The cloud computing wave and the goodwill and technical expertise that Rackspace Hosting has attained through its founding of the OpenStack cloud control freak, more than two years ago, are helping to puff up the company's finances.
Both revenues were up 27 percent and net income was up 36 per cent in the third quarter, to $336m and $27.2m, respectively.
If there is a jittery economy, Rackspace is benefitting from it. And perhaps, now that it has shifted its compute cloud to OpenStack and is now operating the largest public cloud based on that control freak in the world as well as helping to code it, it is also benefitting from some migrations off Amazon Web Services, which has had a number of challenges with outages this summer and fall.
In the quarter ended in September, dedicated cloud revenues, which includes traditional hosting as well as managed infrastructure in private clouds operated by Rackspace on behalf of customers in their own sites or in co-location facilities, drove $256.6m in sales, up 19.9 per cent compared to the year-ago period.
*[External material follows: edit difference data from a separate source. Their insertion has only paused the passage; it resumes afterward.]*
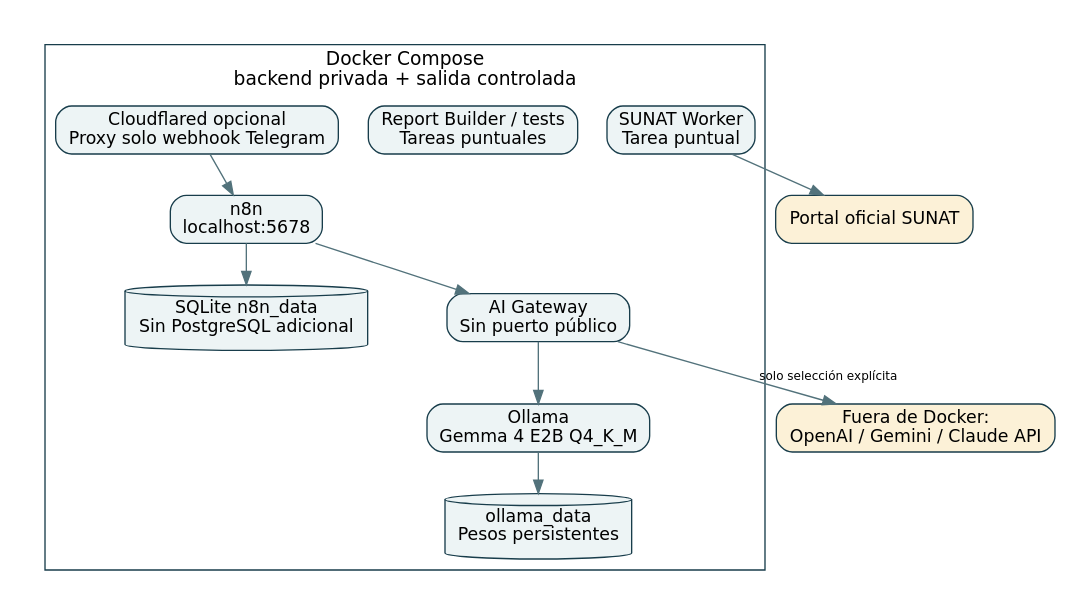
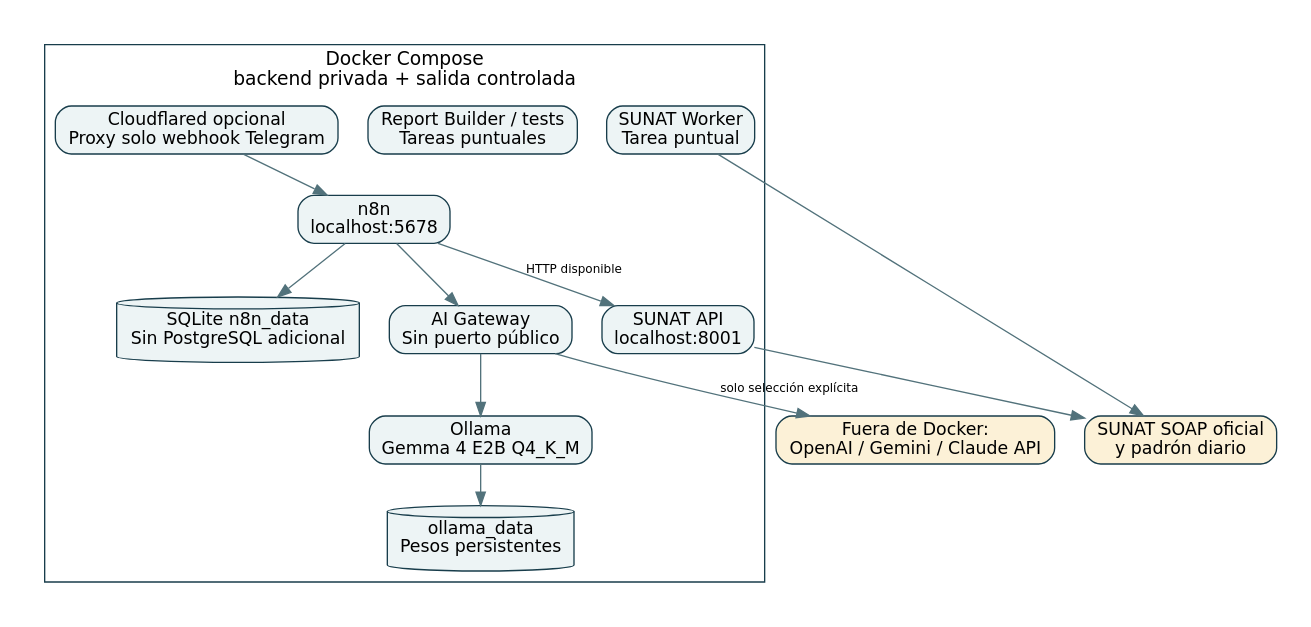
Before and after one commit to Grabiel-z/integrador-3: the diagram in diagramas/docker.dot, drawn with Graphviz. The commit also changed 104 other files, not shown here.

Commit message:
fix: consultar SUNAT por API oficial sin intervención humana

```diff
--- a/diagramas/docker.dot
+++ b/diagramas/docker.dot
@@ -1,21 +1,24 @@
 digraph DOCKER {
   graph [rankdir=TB,bgcolor="white",pad="0.25",nodesep="0.3",ranksep="0.4"];
   node [shape=box,style="rounded,filled",fillcolor="#EDF4F5",color="#183D4B",fontname="DejaVu Sans",fontsize=13];
   edge [color="#52727B",fontname="DejaVu Sans",fontsize=9];
   subgraph cluster_compose {
     label="Docker Compose\nbackend privada + salida controlada";color="#183D4B";fontname="DejaVu Sans";
     n8n [label="n8n\nlocalhost:5678"];
     db [shape=cylinder,label="SQLite n8n_data\nSin PostgreSQL adicional"];
     ai [label="AI Gateway\nSin puerto público"];
     ollama [label="Ollama\nGemma 4 E2B Q4_K_M"];
     pesos [shape=cylinder,label="ollama_data\nPesos persistentes"];
     sunat [label="SUNAT Worker\nTarea puntual"];
+    sunatapi [label="SUNAT API\nlocalhost:8001"];
     report [label="Report Builder / tests\nTareas puntuales"];
     tunnel [label="Cloudflared opcional\nProxy solo webhook Telegram"];
     n8n -> ai -> ollama -> pesos; n8n -> db; tunnel -> n8n;
   }
   proveedores [label="Fuera de Docker:\nOpenAI / Gemini / Claude API",fillcolor="#FCF1D7"];
-  portal [label="Portal oficial SUNAT",fillcolor="#FCF1D7"];
+  portal [label="SUNAT SOAP oficial\ny padrón diario",fillcolor="#FCF1D7"];
   ai -> proveedores [label="solo selección explícita"];
   sunat -> portal;
+  sunatapi -> portal;
+  n8n -> sunatapi [label="HTTP disponible"];
 }
```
Public cloud revenues shot up 56.7 per cent to $79.4m. And that was with only two months of OpenStack-driven clouds available.
In a conference call with Wall Street to chat about the numbers after the market closed, CEO Lanham Napier said that the company was "the birth mother of OpenStack" and that it was firing up marketing campaigns to make sure that people understood that Rackspace had "just open sourced the cloud."
He said that one of the reasons why Rackspace teamed up with NASA to start the OpenStack project was because its internally developed cloud control freak had some scalability barriers that did not allow the company to chase the bigger jobs customers want to park in the cloud.
Even a year ago, for some of these jobs, Napier said he could not "look these customers in the eye" and promise what they needed, but now that it has helped create and then adopted OpenStack, it was ready to take on Amazon Web Services.
"We now have a seat at the table, with thought leadership, where we didn't have it before." Napier explained. "For the first time, customers have an alternative to Amazon."
The portions of the Rackspace Cloud that are running on OpenStack rather than the prior controller have over 1 million virtual machine instances running on them and the OpenStack control freak has processed over 120 million API calls since it went into alpha testing.
OpenStack is making Rackspace more efficient, too, according to Napier, as are larger and more complex workloads, which require bigger virtual machines. The average monthly revenue per server stood at $1,287 per machine as the September quarter came to an end, up from $1,155 a year ago and up $17 from the June quarter.
Rackspace had 89,051 servers across its various data centers in Q3, more than 10,000 machines more than a year ago, but more importantly for Rackspace shareholders, that is up 13 per cent from a year ago and half the rate of the revenue jump. The Rackspace customer count stood at 197,635 as September came to a close, up 22 per cent, so the average customer is spending more money, and the number of employees was up 21 per cent, also slower than revenue growth.
Rackspace spent $85m on capital expenses in Q3, which included $51m on gear of various kinds, $6m on data centers, $3m on headquarters office expansion, and $25m on capitalized software development costs. The company has 58 megawatts of data center capacity under contract, with 33.7 megawatts available and 23.5 megawatts actually used. The company is driving $58,179 in revenue per megawatt per year, compared to $53,994 a year ago. ®